◆ **ASSIGNED TASK**
Read the entries below and pull out each line with the string "MMIN".

===== LISTED RECORDS

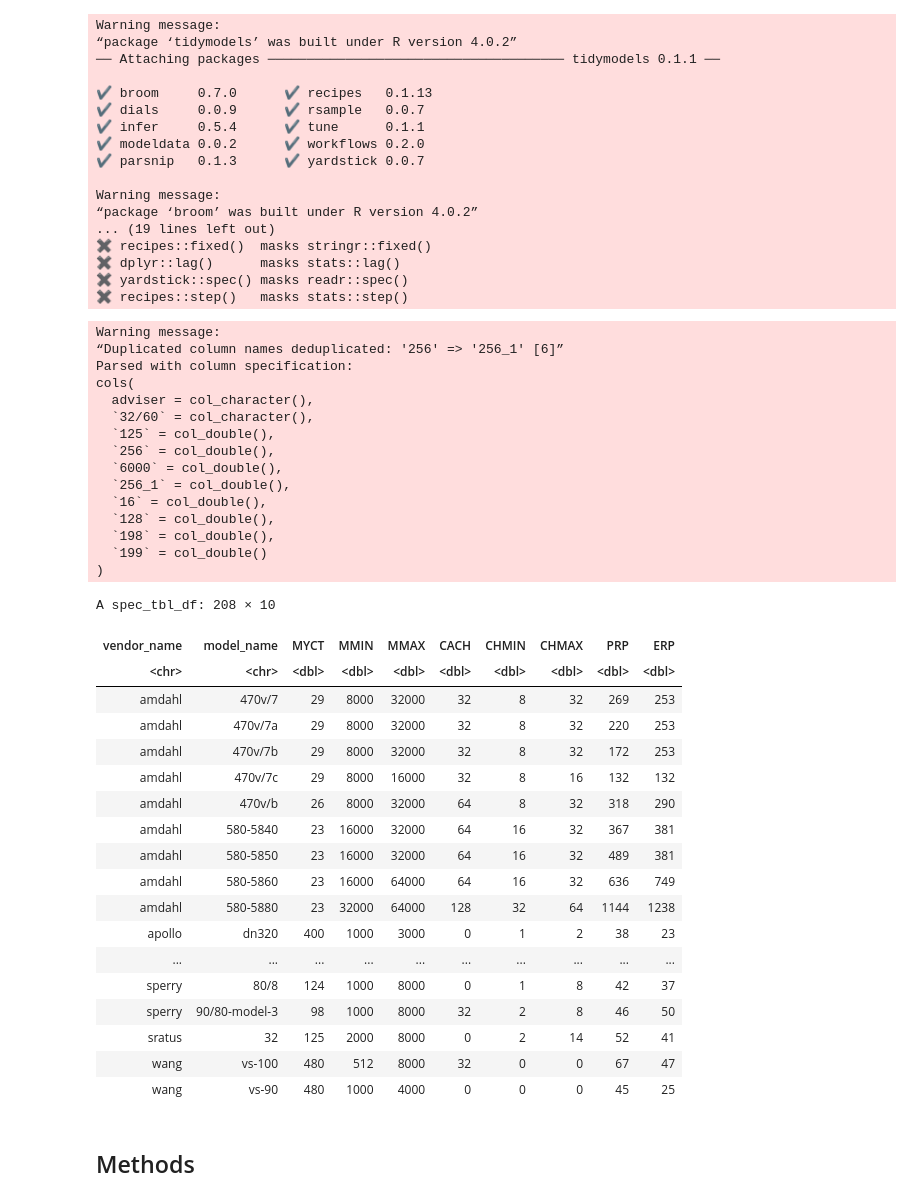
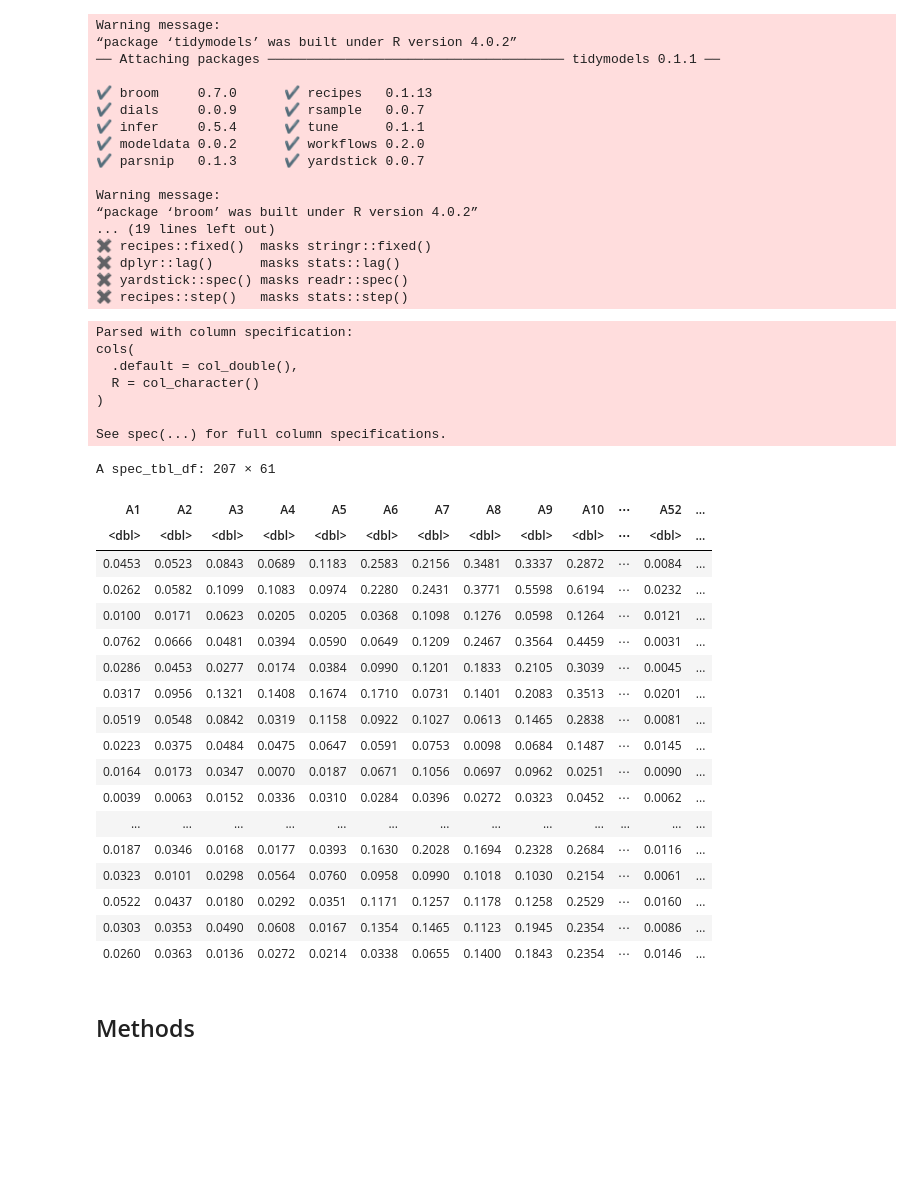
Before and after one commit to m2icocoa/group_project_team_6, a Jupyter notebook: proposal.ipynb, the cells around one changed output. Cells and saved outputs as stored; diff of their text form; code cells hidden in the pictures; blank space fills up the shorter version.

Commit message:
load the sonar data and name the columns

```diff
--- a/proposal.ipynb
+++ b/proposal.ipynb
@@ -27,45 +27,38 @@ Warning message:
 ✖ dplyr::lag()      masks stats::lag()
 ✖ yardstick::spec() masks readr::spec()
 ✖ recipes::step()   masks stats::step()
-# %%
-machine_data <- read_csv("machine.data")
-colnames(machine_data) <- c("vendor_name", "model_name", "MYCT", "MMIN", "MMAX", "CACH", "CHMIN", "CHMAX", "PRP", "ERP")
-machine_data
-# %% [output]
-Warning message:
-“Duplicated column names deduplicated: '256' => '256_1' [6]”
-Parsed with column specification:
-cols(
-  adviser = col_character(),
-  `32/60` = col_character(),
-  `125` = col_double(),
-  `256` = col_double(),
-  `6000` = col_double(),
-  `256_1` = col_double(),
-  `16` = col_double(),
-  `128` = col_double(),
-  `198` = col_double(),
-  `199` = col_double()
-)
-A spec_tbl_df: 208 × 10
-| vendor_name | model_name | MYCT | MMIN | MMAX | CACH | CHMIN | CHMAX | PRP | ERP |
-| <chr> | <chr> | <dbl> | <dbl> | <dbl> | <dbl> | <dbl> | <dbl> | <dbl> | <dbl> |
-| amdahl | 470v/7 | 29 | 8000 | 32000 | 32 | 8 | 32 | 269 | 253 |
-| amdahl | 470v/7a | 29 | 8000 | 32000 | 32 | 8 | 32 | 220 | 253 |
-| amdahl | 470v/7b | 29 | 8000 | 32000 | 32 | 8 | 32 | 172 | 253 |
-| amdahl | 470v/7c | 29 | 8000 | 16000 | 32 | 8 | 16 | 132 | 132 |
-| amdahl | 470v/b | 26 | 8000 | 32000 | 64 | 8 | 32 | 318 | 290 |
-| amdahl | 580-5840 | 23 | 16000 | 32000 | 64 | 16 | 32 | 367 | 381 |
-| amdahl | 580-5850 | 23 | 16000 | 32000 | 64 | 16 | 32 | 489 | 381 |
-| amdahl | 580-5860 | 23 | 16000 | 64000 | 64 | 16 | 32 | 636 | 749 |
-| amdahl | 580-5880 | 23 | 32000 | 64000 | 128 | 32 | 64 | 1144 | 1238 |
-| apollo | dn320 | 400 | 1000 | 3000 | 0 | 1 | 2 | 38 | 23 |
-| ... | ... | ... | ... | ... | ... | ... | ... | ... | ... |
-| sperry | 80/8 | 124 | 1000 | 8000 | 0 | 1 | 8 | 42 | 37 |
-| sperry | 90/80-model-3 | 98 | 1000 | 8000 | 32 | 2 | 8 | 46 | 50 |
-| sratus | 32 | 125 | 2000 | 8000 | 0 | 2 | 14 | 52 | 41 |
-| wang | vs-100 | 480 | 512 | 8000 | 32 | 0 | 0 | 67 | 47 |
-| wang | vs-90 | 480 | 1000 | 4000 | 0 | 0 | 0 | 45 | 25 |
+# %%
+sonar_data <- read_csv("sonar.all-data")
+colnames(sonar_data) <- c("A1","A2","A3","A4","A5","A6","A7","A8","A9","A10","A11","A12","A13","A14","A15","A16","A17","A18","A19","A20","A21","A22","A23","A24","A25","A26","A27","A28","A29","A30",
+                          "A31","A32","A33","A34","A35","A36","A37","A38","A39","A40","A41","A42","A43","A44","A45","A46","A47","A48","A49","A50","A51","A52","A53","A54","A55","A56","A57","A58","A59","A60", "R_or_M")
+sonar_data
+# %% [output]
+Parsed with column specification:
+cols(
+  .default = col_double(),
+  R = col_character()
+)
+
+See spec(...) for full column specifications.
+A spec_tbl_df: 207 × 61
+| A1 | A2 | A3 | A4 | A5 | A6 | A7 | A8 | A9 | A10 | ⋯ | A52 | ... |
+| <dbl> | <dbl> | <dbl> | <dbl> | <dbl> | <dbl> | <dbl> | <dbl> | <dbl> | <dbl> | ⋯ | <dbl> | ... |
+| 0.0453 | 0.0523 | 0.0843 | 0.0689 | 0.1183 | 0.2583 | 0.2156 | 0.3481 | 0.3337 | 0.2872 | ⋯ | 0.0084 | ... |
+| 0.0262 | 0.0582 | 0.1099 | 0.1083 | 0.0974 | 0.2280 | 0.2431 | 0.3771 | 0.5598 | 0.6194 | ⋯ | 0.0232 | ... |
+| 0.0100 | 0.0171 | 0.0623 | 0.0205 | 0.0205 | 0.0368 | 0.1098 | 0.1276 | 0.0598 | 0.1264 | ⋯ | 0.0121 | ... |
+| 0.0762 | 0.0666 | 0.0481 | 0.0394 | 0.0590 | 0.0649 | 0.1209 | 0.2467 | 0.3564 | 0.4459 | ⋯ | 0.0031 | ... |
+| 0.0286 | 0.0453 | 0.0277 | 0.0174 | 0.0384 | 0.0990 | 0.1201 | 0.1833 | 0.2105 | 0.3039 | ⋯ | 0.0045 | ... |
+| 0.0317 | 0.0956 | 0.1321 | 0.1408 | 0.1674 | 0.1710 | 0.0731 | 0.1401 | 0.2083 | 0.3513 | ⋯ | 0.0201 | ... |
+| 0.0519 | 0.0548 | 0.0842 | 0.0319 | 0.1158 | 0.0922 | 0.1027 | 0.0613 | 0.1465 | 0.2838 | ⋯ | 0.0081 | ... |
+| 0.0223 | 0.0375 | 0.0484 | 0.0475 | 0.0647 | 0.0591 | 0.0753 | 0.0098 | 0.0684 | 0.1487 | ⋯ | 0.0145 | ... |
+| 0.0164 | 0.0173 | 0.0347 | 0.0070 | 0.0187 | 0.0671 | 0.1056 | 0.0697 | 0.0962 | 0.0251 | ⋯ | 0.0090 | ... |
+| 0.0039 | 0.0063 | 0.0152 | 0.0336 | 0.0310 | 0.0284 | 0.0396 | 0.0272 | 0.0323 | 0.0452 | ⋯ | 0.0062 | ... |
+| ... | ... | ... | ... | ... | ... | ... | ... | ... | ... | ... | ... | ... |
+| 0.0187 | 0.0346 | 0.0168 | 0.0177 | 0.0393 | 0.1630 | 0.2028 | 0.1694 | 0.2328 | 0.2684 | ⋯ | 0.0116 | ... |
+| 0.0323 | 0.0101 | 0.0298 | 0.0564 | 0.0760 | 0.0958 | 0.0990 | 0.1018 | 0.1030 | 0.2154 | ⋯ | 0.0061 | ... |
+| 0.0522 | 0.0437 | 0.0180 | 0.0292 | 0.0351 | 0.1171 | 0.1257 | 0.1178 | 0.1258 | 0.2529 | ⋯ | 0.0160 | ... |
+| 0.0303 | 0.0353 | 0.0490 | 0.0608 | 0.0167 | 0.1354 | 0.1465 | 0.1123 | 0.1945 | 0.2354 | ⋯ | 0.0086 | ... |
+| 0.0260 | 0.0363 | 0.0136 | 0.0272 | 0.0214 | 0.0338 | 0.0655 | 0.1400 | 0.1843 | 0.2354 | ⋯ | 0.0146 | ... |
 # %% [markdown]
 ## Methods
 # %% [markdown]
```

==========
===== LISTED RECORDS

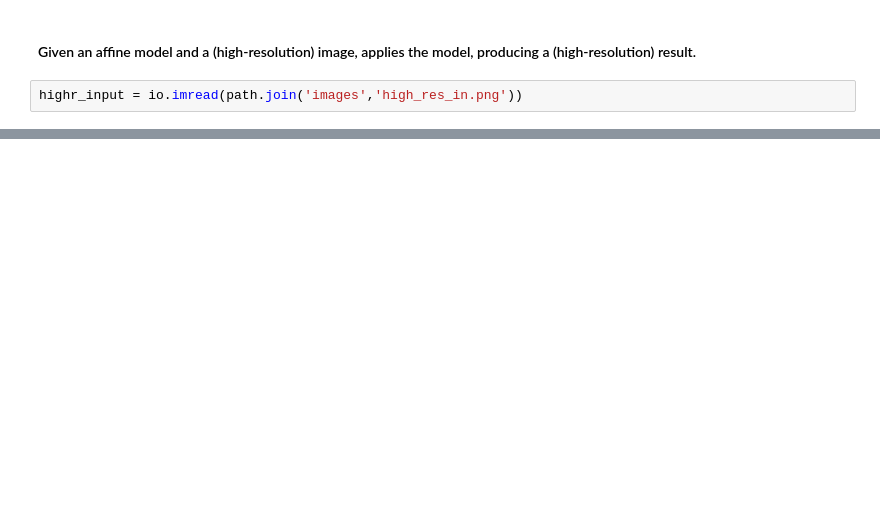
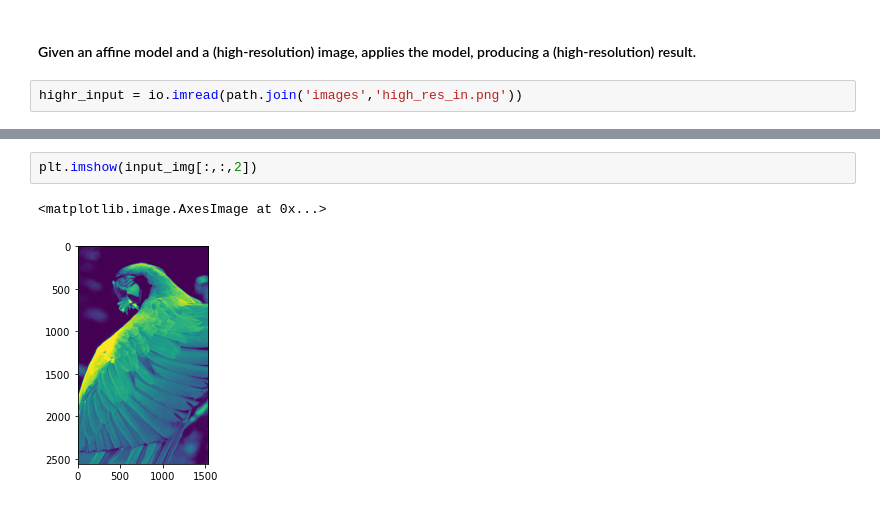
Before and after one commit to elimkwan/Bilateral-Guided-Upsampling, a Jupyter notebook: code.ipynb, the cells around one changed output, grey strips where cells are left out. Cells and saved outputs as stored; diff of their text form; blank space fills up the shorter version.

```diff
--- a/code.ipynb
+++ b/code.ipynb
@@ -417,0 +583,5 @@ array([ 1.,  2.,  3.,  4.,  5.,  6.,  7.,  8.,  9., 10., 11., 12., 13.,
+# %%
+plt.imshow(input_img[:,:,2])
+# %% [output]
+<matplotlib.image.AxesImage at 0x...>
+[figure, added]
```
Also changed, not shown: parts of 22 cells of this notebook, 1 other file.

==========

◆ **ANSWER BELOW**
-colnames(machine_data) <- c("vendor_name", "model_name", "MYCT", "MMIN", "MMAX", "CACH", "CHMIN", "CHMAX", "PRP", "ERP")
-| vendor_name | model_name | MYCT | MMIN | MMAX | CACH | CHMIN | CHMAX | PRP | ERP |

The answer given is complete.